The thing that really stood out to me in Deutoronmy 28 is the "curse" section. Of course, most of the curses are mirrors of the blessings from the first part of the chapter. But what really interested me is the section where Moses tells the Israelites that if they don't obey God's word to them, then they'll be reduced to all sorts of behaviors that God has earlier said were abhorrant. He specifically mentions "... serve other gods, of wood and stone" (Deu 28:36, Deu 28:64), "... you will eat the fruit of your womb,  the flesh of your own sons and daughters whom the LORD your God has given you." (Deu 28:53)

So, in other words, if Israel disobeys God's will, then among the consequences will be that they'll disobey even more! If you try to look at this logically and rationally, it doesn't make any sense. God, quite frankly, sounds a bit schitzophrenic. While leads me to the real point of this post.

As I've said before, I think it's a mistake to treat the Bible as a science or history text. That the actual events recorded there aren't as important as the meaning behind the narrative. I this is a prime example of that. This is a literary device, if you will, to show to future generations the choices faced by their ancestors, to act as a guide in making their own choices. Those future generations (us) aren't faced with the exact same choices, because the world has changed. After all, I don't know too many people who would give serious credance to someone who called for the wholesale destruction of an entire nation, including non-combatant women, children, and animals, as Israel was told to do. But we are faced with choices of how to live our lives in the presence of those who reject everything that we hold dear. (I leave it to you to decide who those others are in your case. It might even be me, for some who read this.)

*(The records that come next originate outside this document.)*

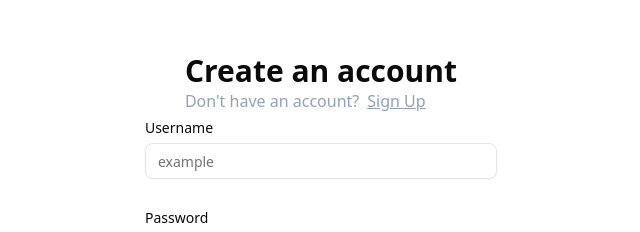
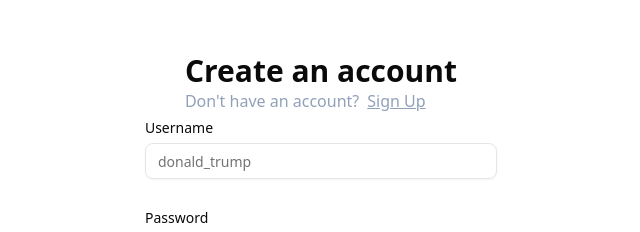
Before and after one commit to Hetav21/Pixelshot, a React (Vite) app: page /sign-in in a window 1280 px wide. Shown: the part 201-433 px from the top of the page, without its empty margins (319-959 px from the left). Built offline with nearby package versions, Linux system fonts and the light colour scheme.

Commit message:
minor changes

```diff
--- a/src/ui/components/Auth.tsx
+++ b/src/ui/components/Auth.tsx
@@ -103,7 +103,7 @@ export function Auth({ type }: { type: "sign-up" | "sign-in" }) {
                   <FormItem>
                     <FormLabel>Username</FormLabel>
                     <FormControl>
-                      <Input placeholder="example" {...field} />
+                      <Input placeholder="donald_trump" {...field} />
                     </FormControl>
                     <FormMessage />
                   </FormItem>
```
Also changed, not shown: src/electron/app/session.ts (+0 -12 lines), src/electron/app/files.ts (added).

I don't believe that we are called to rigidly (religiously?) follow a proscribed set of rules and regulations, but to use our minds and hearts to see beyond the rules. It's not a "safe" thing to do. After all, I have no guarantee that I'm understanding the intent at all. In that sense, rules are much easier. As an amateur actor, I find I much prefer working from a pre-written script rather than doing improv. I feel very uncomfortable with improv. A script sets nice clear delimiters on what's expected of me. And it clearly has it's place. But improv allows for a process of discovery, for the actor(s) and the audience, that's simply not possible in any other form.

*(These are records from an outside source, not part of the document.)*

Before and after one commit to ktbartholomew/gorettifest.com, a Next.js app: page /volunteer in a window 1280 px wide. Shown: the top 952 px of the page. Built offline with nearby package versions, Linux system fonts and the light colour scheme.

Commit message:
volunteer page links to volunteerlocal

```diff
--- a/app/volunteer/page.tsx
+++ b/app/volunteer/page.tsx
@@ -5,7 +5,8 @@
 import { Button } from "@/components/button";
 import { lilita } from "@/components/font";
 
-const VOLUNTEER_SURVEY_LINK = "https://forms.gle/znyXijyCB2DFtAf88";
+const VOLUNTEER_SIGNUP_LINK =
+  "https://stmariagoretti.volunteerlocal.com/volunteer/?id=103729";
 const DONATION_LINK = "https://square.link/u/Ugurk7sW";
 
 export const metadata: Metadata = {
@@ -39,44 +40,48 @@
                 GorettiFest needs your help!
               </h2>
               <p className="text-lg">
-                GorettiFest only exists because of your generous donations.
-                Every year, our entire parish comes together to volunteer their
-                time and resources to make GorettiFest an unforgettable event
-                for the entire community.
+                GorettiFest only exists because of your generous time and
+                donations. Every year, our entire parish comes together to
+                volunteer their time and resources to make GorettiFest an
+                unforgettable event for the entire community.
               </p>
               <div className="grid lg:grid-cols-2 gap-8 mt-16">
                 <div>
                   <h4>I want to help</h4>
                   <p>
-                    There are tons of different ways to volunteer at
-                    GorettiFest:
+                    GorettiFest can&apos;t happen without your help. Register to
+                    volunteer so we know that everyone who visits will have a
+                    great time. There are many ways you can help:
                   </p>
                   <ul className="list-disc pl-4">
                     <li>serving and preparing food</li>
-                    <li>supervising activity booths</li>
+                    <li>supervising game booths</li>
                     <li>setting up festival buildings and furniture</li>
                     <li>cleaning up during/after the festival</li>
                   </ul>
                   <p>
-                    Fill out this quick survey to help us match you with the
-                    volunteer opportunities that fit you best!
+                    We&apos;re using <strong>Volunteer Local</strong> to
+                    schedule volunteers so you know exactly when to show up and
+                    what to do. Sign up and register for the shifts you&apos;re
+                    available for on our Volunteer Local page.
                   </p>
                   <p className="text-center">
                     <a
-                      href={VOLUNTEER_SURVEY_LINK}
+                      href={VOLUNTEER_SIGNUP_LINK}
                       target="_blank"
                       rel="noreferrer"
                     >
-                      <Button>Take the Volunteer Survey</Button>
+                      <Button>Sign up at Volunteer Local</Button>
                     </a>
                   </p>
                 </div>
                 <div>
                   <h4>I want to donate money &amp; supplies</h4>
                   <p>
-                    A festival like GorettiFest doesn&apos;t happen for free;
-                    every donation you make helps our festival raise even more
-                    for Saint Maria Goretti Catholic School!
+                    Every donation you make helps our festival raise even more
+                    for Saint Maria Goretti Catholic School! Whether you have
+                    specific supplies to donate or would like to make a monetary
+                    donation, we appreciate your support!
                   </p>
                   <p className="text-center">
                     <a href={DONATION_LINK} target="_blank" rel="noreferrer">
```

I believe we're called to improv.

I believe that, at this point in history, that improv nature of our relationship with God dictates that it is our duty to act as healers for creation. Ministers in the original sense of the word: one who cares for (ministers to) the needs of others. Others look at the same world, and see a very different response is in order. Am I right? Are they? I think that the answer to both is probably "Yes, in part." That's the wonderful and terrible thing about working without a script.